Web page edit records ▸
########################################
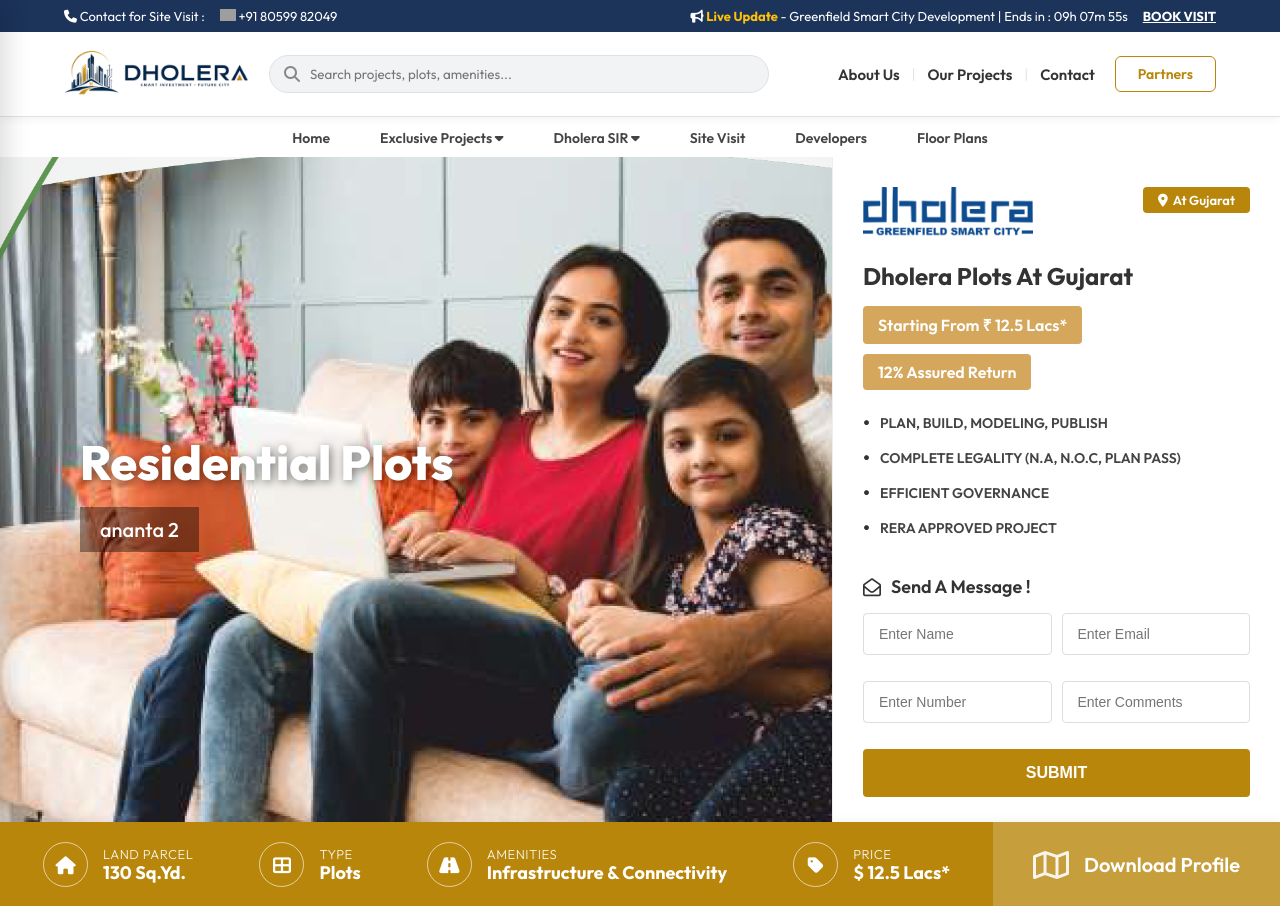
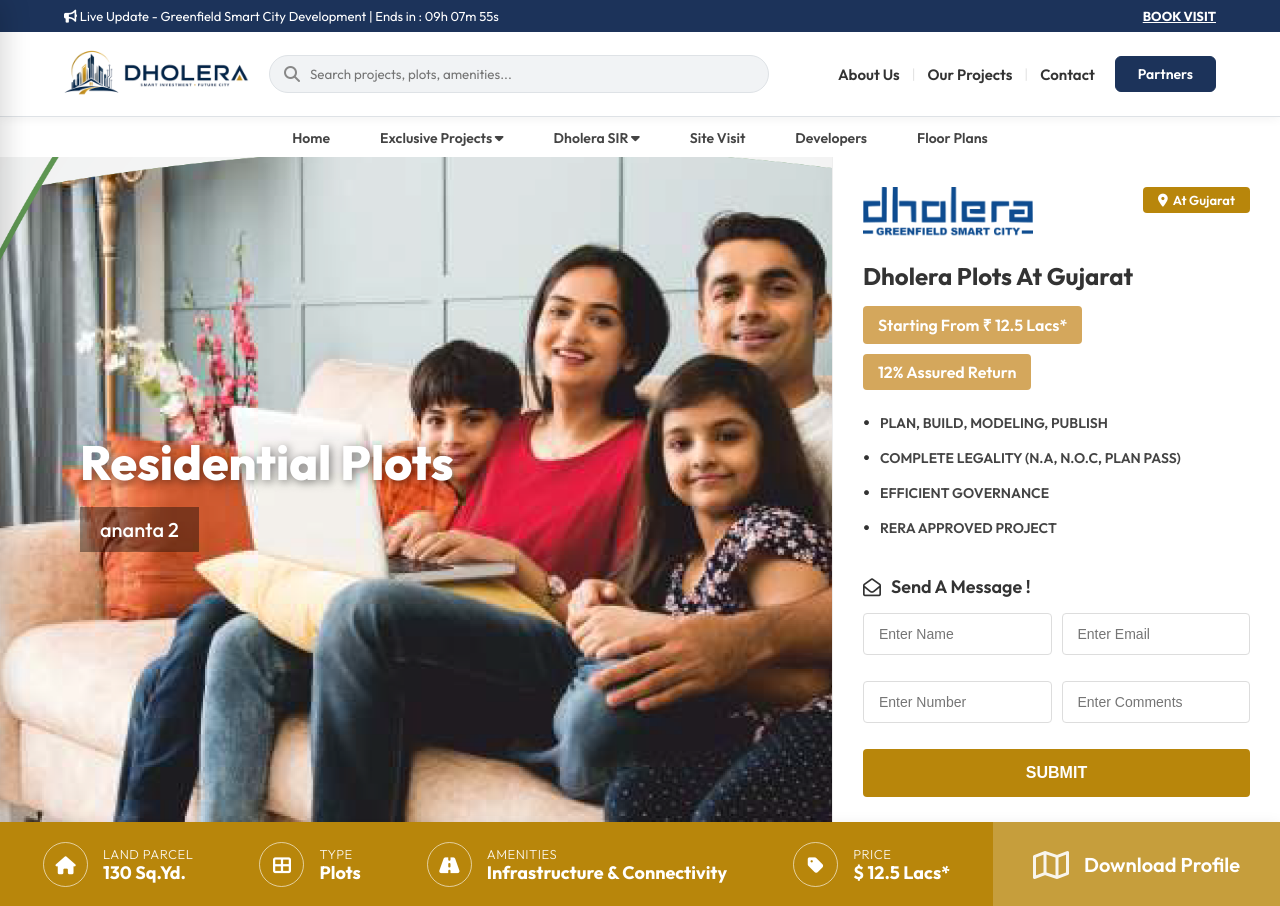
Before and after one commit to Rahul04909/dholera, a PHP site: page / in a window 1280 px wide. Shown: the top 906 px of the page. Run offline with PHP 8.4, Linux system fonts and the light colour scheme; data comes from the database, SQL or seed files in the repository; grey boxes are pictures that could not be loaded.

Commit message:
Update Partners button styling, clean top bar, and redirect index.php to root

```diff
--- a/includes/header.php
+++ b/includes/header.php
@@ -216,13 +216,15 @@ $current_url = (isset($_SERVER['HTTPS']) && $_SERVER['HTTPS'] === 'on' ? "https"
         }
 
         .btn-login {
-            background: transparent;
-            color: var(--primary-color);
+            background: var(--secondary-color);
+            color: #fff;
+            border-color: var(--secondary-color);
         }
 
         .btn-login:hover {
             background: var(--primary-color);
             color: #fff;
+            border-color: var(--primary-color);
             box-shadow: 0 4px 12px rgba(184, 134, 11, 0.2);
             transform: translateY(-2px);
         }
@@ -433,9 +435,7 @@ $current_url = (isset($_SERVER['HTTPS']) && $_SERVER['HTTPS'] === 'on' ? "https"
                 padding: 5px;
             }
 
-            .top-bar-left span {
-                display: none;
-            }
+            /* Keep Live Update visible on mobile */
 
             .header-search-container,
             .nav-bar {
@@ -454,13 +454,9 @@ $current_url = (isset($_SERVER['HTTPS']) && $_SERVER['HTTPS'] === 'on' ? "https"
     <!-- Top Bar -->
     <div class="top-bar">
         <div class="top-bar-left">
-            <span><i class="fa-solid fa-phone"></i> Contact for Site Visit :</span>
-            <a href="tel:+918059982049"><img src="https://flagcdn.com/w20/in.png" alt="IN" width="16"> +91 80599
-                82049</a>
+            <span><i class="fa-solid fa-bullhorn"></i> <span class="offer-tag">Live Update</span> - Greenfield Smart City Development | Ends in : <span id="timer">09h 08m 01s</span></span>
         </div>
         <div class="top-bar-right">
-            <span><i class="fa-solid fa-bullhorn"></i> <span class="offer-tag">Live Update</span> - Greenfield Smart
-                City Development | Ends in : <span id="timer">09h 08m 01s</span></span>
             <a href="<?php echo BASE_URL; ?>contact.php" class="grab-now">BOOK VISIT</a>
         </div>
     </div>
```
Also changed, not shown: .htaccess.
########################################
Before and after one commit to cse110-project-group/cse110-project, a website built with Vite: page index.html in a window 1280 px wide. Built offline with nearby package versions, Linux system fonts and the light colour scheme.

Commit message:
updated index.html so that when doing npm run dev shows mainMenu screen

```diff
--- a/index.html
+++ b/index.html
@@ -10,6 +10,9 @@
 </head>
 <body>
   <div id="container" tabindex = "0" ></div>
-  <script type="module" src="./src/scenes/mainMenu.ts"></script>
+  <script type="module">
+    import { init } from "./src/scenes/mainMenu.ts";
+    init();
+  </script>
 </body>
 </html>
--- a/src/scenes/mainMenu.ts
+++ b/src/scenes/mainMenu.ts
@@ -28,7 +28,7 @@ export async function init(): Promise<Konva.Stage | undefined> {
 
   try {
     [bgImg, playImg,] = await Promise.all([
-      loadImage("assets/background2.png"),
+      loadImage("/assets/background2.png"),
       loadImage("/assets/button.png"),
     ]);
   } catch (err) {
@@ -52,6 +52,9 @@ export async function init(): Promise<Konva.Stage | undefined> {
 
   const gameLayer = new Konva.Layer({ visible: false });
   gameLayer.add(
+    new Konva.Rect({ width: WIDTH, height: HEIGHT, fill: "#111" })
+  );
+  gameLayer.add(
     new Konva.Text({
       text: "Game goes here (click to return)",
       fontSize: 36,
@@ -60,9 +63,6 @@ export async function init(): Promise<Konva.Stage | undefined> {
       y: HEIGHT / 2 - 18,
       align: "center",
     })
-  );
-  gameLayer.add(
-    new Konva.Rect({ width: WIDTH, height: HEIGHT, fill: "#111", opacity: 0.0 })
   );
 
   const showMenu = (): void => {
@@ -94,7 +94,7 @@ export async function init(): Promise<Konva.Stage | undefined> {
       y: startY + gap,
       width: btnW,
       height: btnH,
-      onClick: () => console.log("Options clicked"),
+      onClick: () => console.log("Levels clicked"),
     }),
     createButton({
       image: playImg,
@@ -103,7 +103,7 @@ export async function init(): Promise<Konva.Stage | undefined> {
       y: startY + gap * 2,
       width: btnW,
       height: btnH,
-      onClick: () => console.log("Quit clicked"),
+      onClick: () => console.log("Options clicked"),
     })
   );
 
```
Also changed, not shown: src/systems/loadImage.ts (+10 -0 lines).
########################################
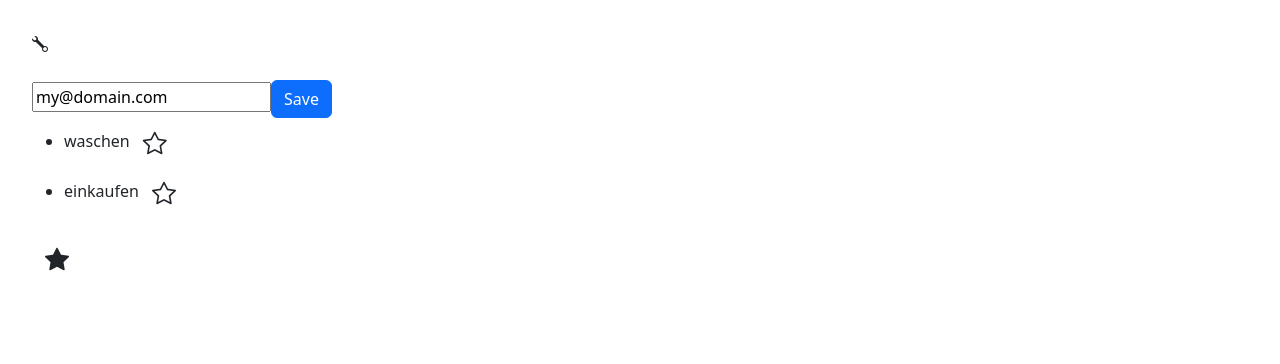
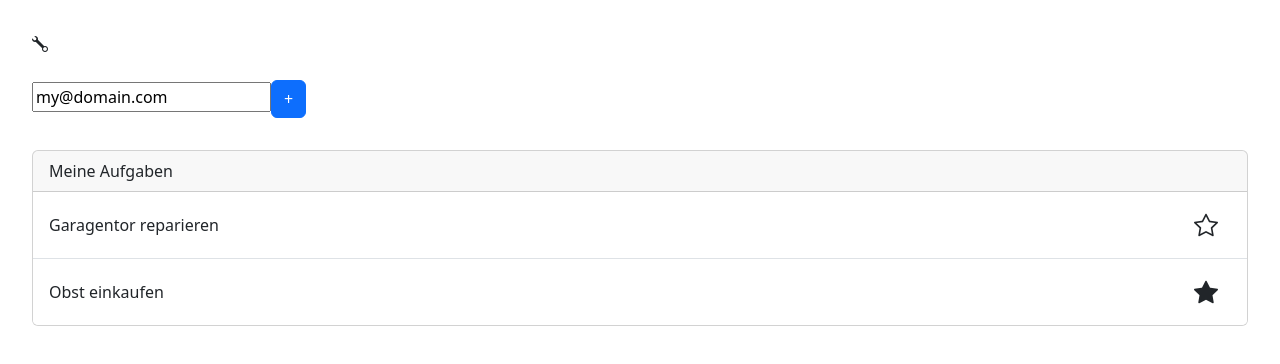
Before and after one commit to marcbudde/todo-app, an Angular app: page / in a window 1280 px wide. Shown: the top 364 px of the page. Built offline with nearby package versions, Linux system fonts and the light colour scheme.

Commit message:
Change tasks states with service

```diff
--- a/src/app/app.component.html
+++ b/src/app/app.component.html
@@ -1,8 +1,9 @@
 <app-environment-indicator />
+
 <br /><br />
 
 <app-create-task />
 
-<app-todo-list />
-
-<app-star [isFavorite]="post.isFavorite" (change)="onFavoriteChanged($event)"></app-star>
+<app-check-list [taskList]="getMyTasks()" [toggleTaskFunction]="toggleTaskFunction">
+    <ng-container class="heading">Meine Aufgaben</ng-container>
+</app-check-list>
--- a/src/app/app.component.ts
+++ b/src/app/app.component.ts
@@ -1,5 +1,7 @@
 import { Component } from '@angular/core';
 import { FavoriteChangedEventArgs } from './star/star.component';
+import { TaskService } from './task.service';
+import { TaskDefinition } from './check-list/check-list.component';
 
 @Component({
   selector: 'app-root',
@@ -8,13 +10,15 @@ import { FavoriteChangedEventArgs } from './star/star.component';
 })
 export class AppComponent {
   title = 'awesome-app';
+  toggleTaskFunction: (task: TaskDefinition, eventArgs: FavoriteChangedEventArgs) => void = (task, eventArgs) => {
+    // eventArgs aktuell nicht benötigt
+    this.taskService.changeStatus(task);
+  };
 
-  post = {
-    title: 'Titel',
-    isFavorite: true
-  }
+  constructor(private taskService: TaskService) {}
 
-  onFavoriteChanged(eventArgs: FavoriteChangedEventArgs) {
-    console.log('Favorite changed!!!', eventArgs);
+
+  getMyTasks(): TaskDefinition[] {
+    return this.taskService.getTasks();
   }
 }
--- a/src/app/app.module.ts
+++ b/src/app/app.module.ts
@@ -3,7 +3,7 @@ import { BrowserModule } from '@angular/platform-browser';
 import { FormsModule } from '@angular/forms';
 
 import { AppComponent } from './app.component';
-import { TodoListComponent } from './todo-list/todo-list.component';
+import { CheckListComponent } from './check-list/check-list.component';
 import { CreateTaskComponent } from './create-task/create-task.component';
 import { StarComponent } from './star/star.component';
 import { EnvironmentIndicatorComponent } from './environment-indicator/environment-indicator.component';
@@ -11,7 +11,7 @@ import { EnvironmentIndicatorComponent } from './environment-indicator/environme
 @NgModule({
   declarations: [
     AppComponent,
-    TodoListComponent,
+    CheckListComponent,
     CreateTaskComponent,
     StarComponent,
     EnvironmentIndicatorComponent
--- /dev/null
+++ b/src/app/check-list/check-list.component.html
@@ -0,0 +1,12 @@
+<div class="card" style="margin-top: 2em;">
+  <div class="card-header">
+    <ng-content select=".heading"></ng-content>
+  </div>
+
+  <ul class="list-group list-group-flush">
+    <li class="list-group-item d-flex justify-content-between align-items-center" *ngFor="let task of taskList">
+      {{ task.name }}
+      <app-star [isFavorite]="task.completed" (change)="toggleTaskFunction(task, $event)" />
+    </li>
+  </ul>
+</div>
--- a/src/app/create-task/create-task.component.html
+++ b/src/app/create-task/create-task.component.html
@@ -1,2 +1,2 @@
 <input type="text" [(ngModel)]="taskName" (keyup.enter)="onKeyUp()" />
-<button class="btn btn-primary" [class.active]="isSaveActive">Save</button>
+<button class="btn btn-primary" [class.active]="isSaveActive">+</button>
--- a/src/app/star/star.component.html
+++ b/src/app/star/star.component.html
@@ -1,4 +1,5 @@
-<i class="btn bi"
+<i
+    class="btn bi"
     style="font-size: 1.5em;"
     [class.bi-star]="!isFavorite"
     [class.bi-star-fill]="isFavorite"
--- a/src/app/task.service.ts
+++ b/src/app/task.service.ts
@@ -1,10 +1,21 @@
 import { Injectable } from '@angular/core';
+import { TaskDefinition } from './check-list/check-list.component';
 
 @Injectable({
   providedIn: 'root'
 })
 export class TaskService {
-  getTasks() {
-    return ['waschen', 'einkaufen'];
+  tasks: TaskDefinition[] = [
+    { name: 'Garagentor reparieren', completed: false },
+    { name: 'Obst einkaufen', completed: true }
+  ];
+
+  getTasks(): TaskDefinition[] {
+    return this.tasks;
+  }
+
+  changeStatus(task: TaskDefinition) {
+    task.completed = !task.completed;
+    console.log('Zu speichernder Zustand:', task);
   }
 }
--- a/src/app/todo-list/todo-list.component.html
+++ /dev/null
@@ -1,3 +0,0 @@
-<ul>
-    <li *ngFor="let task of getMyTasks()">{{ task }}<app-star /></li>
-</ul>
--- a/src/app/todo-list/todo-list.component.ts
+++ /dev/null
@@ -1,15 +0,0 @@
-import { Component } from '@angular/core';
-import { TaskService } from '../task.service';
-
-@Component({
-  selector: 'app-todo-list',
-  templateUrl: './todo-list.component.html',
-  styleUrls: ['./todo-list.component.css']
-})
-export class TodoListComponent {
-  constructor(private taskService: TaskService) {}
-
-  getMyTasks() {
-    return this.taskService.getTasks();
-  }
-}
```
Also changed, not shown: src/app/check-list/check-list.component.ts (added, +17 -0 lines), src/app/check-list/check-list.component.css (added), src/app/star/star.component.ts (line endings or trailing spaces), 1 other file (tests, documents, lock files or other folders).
########################################
Find each line above that contains "Development", and copy those lines.

+            <span><i class="fa-solid fa-bullhorn"></i> <span class="offer-tag">Live Update</span> - Greenfield Smart City Development | Ends in : <span id="timer">09h 08m 01s</span></span>
-                City Development | Ends in : <span id="timer">09h 08m 01s</span></span>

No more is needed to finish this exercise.